Exercise instructions:
The records below are made of lines; count those holding the word "page" and give the number only.

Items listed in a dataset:
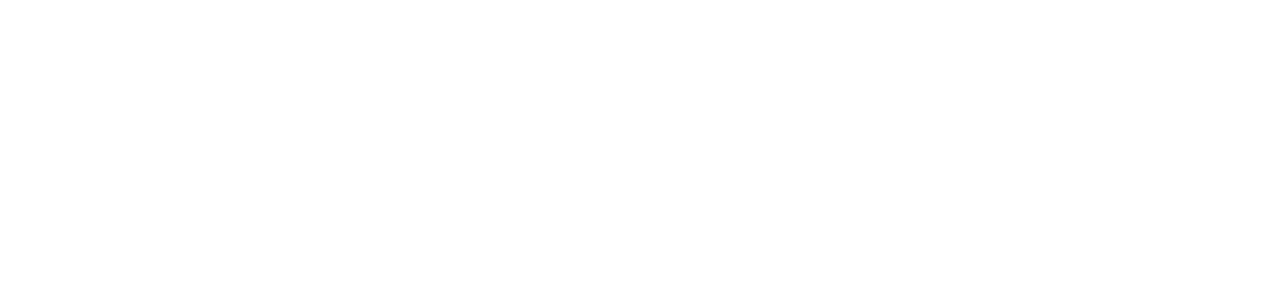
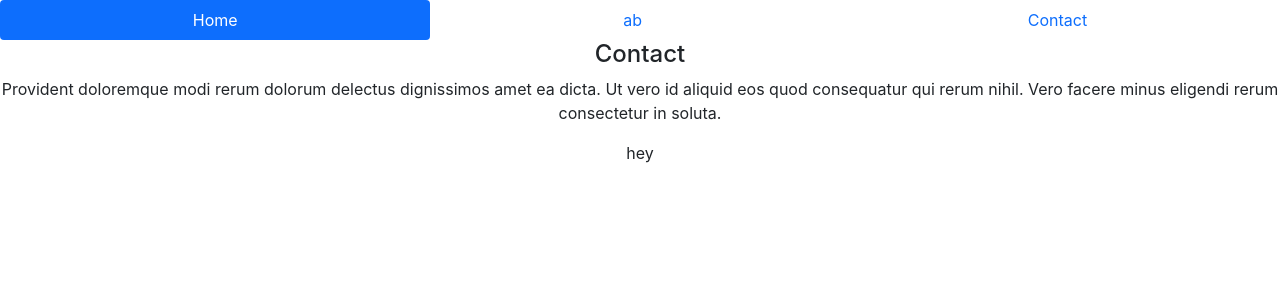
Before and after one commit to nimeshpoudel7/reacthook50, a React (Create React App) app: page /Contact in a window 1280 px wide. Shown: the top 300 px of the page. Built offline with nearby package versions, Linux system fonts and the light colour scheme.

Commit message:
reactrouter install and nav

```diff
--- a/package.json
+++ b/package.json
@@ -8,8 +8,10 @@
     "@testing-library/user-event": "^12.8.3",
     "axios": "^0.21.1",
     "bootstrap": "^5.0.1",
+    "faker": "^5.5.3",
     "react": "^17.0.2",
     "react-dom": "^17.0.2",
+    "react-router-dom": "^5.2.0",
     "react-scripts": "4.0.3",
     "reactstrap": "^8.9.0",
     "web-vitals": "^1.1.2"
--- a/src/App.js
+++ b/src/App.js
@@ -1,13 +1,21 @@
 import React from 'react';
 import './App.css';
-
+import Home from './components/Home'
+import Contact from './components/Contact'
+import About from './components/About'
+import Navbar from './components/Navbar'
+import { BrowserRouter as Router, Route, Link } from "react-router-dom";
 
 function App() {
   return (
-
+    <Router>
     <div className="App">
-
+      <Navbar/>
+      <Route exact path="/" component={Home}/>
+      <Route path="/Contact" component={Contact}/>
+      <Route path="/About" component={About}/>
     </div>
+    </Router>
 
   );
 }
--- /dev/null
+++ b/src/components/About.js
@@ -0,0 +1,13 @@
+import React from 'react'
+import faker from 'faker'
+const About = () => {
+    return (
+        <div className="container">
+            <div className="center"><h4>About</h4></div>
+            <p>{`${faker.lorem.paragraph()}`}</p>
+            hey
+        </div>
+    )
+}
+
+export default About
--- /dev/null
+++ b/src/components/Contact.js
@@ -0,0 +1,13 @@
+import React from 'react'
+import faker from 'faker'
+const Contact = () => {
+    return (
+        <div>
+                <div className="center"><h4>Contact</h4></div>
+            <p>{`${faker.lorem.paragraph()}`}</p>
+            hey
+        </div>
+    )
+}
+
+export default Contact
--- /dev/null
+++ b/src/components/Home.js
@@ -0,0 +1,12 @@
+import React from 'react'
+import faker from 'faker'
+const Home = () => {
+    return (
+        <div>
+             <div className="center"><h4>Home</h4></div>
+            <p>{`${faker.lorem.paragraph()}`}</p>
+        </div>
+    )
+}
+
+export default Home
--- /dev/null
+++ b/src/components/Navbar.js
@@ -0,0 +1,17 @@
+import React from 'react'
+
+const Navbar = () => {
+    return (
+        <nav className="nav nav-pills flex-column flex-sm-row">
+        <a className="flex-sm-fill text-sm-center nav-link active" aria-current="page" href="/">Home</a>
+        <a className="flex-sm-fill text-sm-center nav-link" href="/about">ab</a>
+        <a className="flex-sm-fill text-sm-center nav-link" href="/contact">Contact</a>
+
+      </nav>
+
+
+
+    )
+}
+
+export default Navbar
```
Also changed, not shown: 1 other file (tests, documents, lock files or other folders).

Task output:
2